The organizers count this protest as the largest since 1994, not in terms of the number of people who participated in the various actions, but “because of its national reach and the combination of rural and urban communities, workers and many different organizations that had not worked together before.” The fact that these actions had a national reach is interpreted by the organisers as “an indication of the anger of large parts of the population, which has been plunged deeper into precarity by the actions of government and employers. Government and employers have failed to protect protesters, workers and poor communities from the effects of the Covid-19 pandemic. Among the many demands made by protesters across the country, the following were heard: An immediate universal basic income, a universal health care system and mass testing to combat Covid-19, permanent jobs, decent housing and clean water for all, rapid release of land for settlements and communal agriculture, a moratorium on dismissals and forced evictions, an end to police repression and gender-based violence, as  well as the closure of all schools and a scrap of the academic year. The organisations involved in the protests do not see the protests on 1 August as an isolated event, but as the first action of a programme with several subsequent activities that aim to unite the struggles of the working classes throughout the country in order to create new synergies that will permanently change their situation through profound changes.

The struggle continues

The demands of the coalition, which protested at the beginning of August, would probably have been agreed to by all the miners killed 8 years ago. The demands for permanent jobs, decent housing and clean water for all were at the core of their own protests even back in 2012: Many of the workers were confronted with precarious employment contracts as temporary workers, not to mention the catastrophic situation in Marikana regarding housing and water supply. When the protesters of August 1 talk about a universal health system, they also mean the situation of many mineworkers who have been exposed to health risks such as tuberculosis and silicosis for decades due to their work in the dangerous mines, return ill to their home regions and wait for death there without consistent medical care.

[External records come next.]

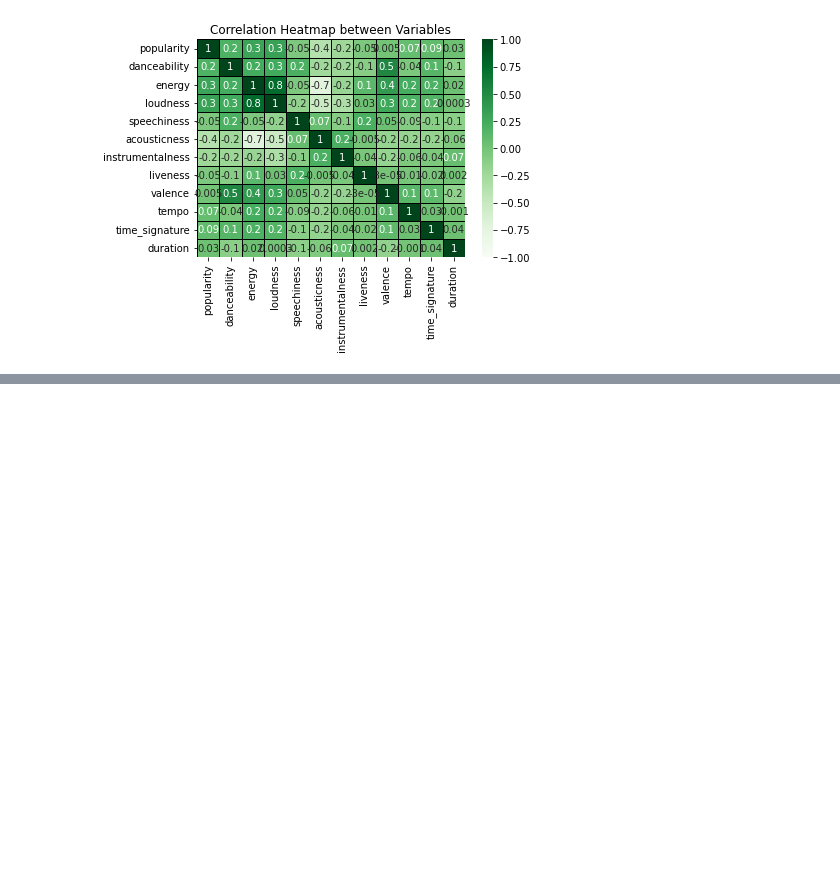
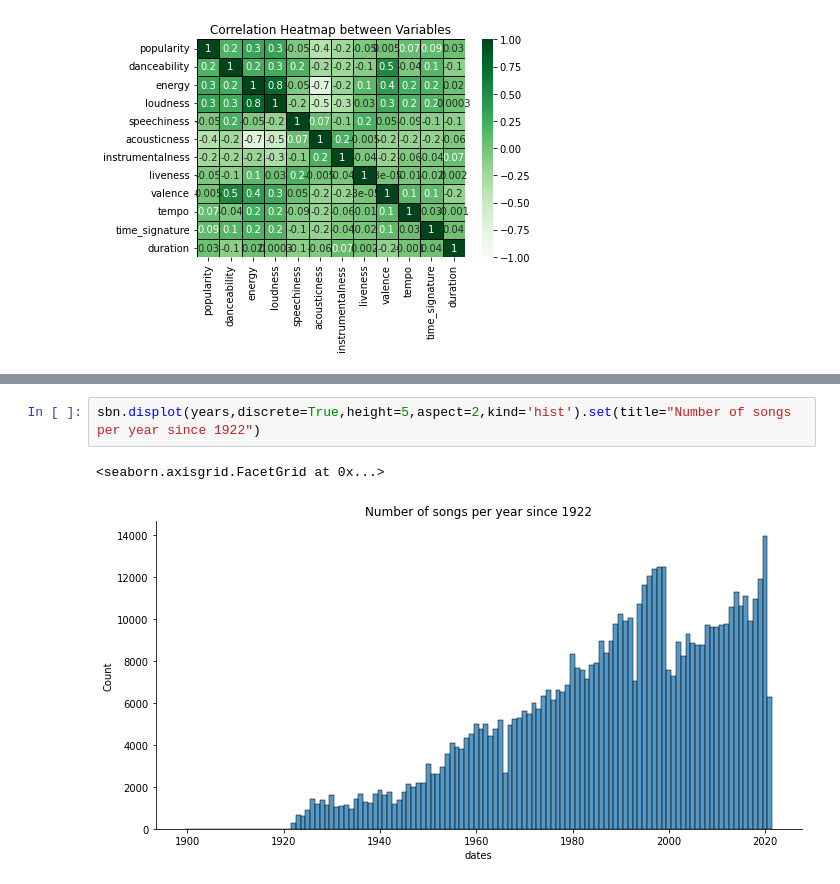
Before and after one commit to pbpcodes/spotifyProject, a Jupyter notebook: Spotify Data Analysis-checkpoint.ipynb, the cells around one changed output, grey strips where cells are left out. Cells and saved outputs as stored; diff of their text form; blank space fills up the shorter version.

```diff
--- a/Spotify Data Analysis-checkpoint.ipynb
+++ b/Spotify Data Analysis-checkpoint.ipynb
@@ -170,0 +199,5 @@ heatMap.set_xticklabels(heatMap.get_xticklabels(),rotation=90)
+# %%
+sbn.displot(years,discrete=True,height=5,aspect=2,kind='hist').set(title="Number of songs per year since 1922")
+# %% [output]
+<seaborn.axisgrid.FacetGrid at 0x...>
+[figure, added]
```
Also changed, not shown: parts of 10 cells of this notebook.
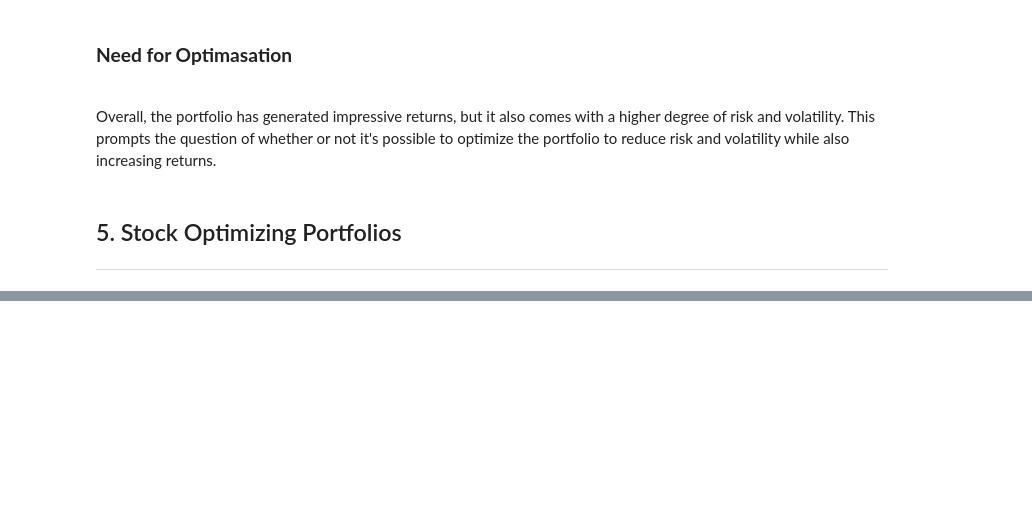
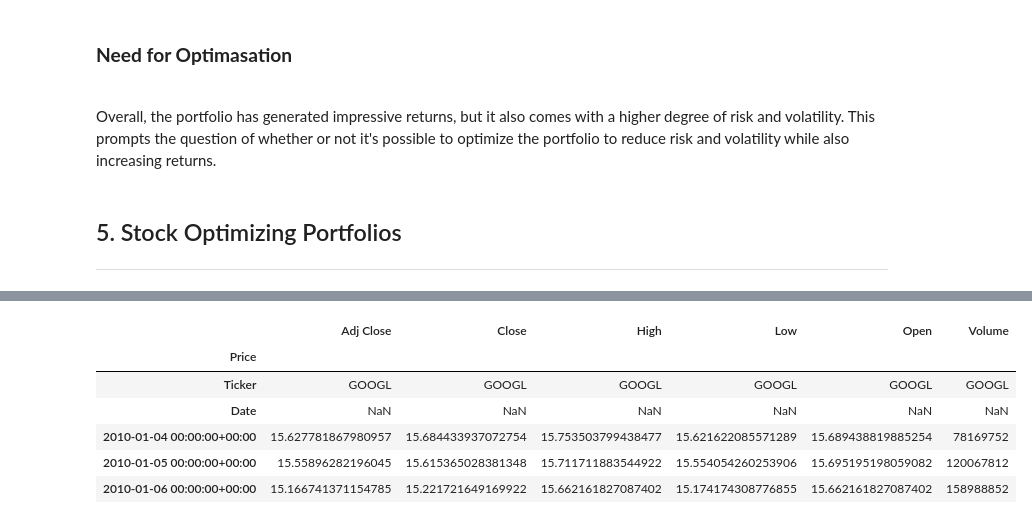
Before and after one commit to TeslimAdeyanju/6-Portfolio-Exploring-Financial-Market-Trends-Analysis, a Jupyter notebook: Exploring-Financia-Market-Analysis.ipynb, the cells around one changed output, grey strips where cells are left out. Cells and saved outputs as stored; diff of their text form; code cells hidden in the pictures; blank space fills up the shorter version.

```diff
--- a/Exploring-Financia-Market-Analysis.ipynb
+++ b/Exploring-Financia-Market-Analysis.ipynb
@@ -1171,0 +1223,11 @@ ___
+# %%
+# Display the first 5 rows of the google data price
+googl_price.head()
+# %% [output]
+|  | Adj Close | Close | High | Low | Open | Volume |
+| Price |  |  |  |  |  |  |
+| Ticker | GOOGL | GOOGL | GOOGL | GOOGL | GOOGL | GOOGL |
+| Date | NaN | NaN | NaN | NaN | NaN | NaN |
+| 2010-01-04 00:00:00+00:00 | 15.627781867980957 | 15.684433937072754 | 15.753503799438477 | 15.621622085571289 | 15.689438819885254 | 78169752 |
+| 2010-01-05 00:00:00+00:00 | 15.55896282196045 | 15.615365028381348 | 15.711711883544922 | 15.554054260253906 | 15.695195198059082 | 120067812 |
+| 2010-01-06 00:00:00+00:00 | 15.166741371154785 | 15.221721649169922 | 15.662161827087402 | 15.174174308776855 | 15.662161827087402 | 158988852 |
```
Also changed, not shown: parts of 30 cells of this notebook.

We are talking about people here who are pulling some of the most valuable metals such as platinum and gold out of the ground, with which their respective companies, in the case of platinum yesterday Lonmin and today Sibanye Stillwater, are making huge profits. The miners of Marikana 2012 would also have agreed to the demand for a universal, unconditional basic income, because back then their salaries did not allow them to live a life of dignity. A consistent basic income, which would also benefit their family members, would have relieved them of the pressure as the only bread winners of their families, and the families as a whole would have more at their disposal to satisfy their own basic needs without an everyday struggle. Yet even today, eight years after the Marikana massacre, the families of the deceased are still confronted with the mere fight for survival, and Marikana is now considered synonymous with the struggle for human dignity and appreciation of the lives of the miners, which has not lost any of its relevance. On the contrary, the effects of the Covid-19 Pandemic make the contours of the daily struggle for survival even more visible to the entire South African society. The mineworkers are an integral and important part of this society. What makes their situation a particular scandal is the paradox that they belong to a sector that generates wealth on a large scale for a few profiteers in South Africa and worldwide, while at the same time plunging their own workforce into deep poverty. Therefore, the struggle for structural change must continue. For the miners, the communities affected by the extraction of raw materials and the South African population must finally be able to experience justice. “Aluta Continua, Victoria Ascerta!” – “The struggle continues, victory is certain!”